WASHINGTON -- The Supreme Court usually isn't friendly toward questionable patents, but it came down overwhelmingly on the side of agribusiness giant Monsanto Monday in a case that's bound to resonate throughout the biotechnology industry.
The court ruled unanimously that an Indiana farmer violated Monsanto's patent on genetically modified soybeans when he culled some from a grain elevator and used them to replant his own crop in future years.
"If simple copying were a protected use, a patent would plummet in value after the first sale of the first item containing the invention," Justice Elena Kagan ruled in a short 10-page opinion. "The undiluted patent monopoly, it might be said, would extend not for 20 years as the Patent Act promises, but for only one transaction. And that would result in less incentive for innovation than Congress wanted."
Who it helps: Inventors and entrepreneurs who have patents on products that can be self-replicated, from computer software to cell lines. While Kagan's decision is limited to the Monsanto case, it bolsters the argument that self-replicating products can be protected from patent infringement even if their challengers go through third parties.
Who it hurts: Consumers paying high prices. The Center for Food Safety released a report in February that showed three corporations control much of the global commercial seed market. It found that from 1995-2011, the average cost to plant 1 acre of soybeans rose 325%.
What's to come: Still pending is a decision on whether human genes can be patented. That case tests a company's patent on the genes that can identify an increased risk of breast and ovarian cancer. During oral arguments in April, the justices seemed far more skeptical of the merits of that patent.
Monsanto's soybeans represent the cream of the crop because they are resistant to the weed killer Roundup. Farmers must pay Monsanto's price to plant the beans themselves.
That's not what Indiana farmer Vernon Hugh Bowman did. After one year of going through Monsanto, he bought his second crop from a grain elevator. Then he used his own soybeans that resisted Roundup in future years -- in essence, the court said, making copies of a patented invention.
Bowman's attorney, Mark Walters, had argued that the Monsanto seeds were acquired innocently enough from the grain elevator, and that Bowman's little operation never would threaten the company's monopoly.
Two lower federal courts weren't impressed with Bowman's case, ruling in favor of Monsanto. And that argument carried little weight with the justices when the case was argued in February. They noted that Monsanto had spent hundreds of millions of dollars over more than a decade to perfect its soybeans -- something it would not have done if others could so easily replicate them.
Bowman contended the soybeans were "self-replicating," but Kagan said that "blame-the-bean defense" wasn't worthy.
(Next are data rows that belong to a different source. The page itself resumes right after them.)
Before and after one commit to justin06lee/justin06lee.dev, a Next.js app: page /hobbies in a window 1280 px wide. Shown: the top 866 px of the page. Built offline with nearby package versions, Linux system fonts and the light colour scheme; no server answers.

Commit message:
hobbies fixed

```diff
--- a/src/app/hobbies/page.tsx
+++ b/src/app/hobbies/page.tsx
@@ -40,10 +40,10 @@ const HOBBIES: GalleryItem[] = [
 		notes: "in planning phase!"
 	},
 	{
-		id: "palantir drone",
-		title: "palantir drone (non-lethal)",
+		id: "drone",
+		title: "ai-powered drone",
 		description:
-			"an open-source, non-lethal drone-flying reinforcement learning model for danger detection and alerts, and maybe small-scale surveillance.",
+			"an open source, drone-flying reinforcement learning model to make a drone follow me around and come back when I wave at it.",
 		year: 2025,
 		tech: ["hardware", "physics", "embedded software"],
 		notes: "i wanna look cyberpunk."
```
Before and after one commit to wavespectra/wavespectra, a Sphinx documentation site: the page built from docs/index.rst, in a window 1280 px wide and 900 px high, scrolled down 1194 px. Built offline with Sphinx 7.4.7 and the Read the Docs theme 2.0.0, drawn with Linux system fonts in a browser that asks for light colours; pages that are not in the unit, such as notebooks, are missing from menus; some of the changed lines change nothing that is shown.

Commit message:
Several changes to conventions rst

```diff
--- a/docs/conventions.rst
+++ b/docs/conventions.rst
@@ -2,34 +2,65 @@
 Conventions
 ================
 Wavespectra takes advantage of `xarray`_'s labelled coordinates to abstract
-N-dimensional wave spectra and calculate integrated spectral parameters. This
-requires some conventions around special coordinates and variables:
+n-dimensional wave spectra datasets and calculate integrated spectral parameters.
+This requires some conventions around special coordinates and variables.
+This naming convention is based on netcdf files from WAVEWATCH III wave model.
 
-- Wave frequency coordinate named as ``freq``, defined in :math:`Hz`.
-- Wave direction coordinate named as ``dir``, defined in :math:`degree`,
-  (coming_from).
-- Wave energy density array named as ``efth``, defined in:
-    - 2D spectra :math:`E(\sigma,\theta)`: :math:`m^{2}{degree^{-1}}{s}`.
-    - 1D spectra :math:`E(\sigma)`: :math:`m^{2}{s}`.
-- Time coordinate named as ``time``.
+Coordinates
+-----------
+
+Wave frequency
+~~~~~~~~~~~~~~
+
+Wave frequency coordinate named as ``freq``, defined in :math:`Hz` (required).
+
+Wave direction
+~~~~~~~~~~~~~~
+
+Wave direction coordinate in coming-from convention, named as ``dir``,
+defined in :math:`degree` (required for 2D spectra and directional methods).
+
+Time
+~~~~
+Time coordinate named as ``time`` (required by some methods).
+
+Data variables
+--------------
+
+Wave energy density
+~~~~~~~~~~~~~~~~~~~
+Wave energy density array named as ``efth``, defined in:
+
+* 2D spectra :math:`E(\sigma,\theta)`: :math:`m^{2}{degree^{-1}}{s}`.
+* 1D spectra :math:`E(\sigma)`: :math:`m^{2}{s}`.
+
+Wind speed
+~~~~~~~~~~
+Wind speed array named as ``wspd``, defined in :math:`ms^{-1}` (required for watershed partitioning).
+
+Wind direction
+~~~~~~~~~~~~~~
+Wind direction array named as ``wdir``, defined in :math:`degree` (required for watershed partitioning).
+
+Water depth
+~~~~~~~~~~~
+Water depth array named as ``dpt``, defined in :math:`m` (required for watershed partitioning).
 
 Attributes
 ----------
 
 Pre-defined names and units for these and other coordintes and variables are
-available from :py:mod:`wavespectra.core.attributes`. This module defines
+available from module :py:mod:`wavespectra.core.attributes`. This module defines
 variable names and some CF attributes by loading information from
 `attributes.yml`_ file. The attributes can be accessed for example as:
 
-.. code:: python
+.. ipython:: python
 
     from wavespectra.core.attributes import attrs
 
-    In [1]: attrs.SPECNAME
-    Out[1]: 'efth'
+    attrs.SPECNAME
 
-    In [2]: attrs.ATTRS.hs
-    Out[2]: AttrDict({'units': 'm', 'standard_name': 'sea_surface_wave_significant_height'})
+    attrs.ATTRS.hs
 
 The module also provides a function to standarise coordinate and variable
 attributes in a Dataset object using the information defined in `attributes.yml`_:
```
"Bowman was not a passive observer of his soybeans' multiplication," she said. "Or, put another way, the seeds he purchased, miraculous though they might be in other respects, did not spontaneously create eight successive soybean crops.
"It was Bowman, and not the bean, who controlled the reproduction (unto the eighth generation) of Monsanto's patented invention," Kagan said.
Monsanto officials applauded the decision, not just for the company but for innovators of all shapes and sizes.
"The court's ruling today ensures that longstanding principles of patent law apply to breakthrough 21st century technologies that are central to meeting the growing demands of our planet and its people," said David F. Snively, the company's executive vice president. "The ruling also provides assurance to all inventors throughout the public and private sectors that they can and should continue to invest in innovation that feeds people, improves lives, creates jobs, and allows America to keep its competitive edge."
Jim Greenwood, president of the Biotechnology Industry Organization, said the ruling will benefit all forms of biotechnology, "as well as the patients, farmers and consumers who benefit from biotechnology's help in healing, feeding and fueling the world."
But Center for Food Safety executive director Andrew Kimbrell called the ruling a setback for farmers. "The court chose to protect Monsanto over farmers," he said. "The court's ruling is contrary to logic and to agronomics, because it improperly attributes seeds' reproduction to farmers, rather than nature."
Fordham University School of Law professor Mark Patterson noted the decision stops short of determining how self-reproducing inventions should be handled in all cases.
"Justice Kagan, in the last paragraph of the opinion, noted that 'such inventions are becoming ever more prevalent, complex, and diverse,'" Patterson said. "Either the court or Congress will have to address them again soon."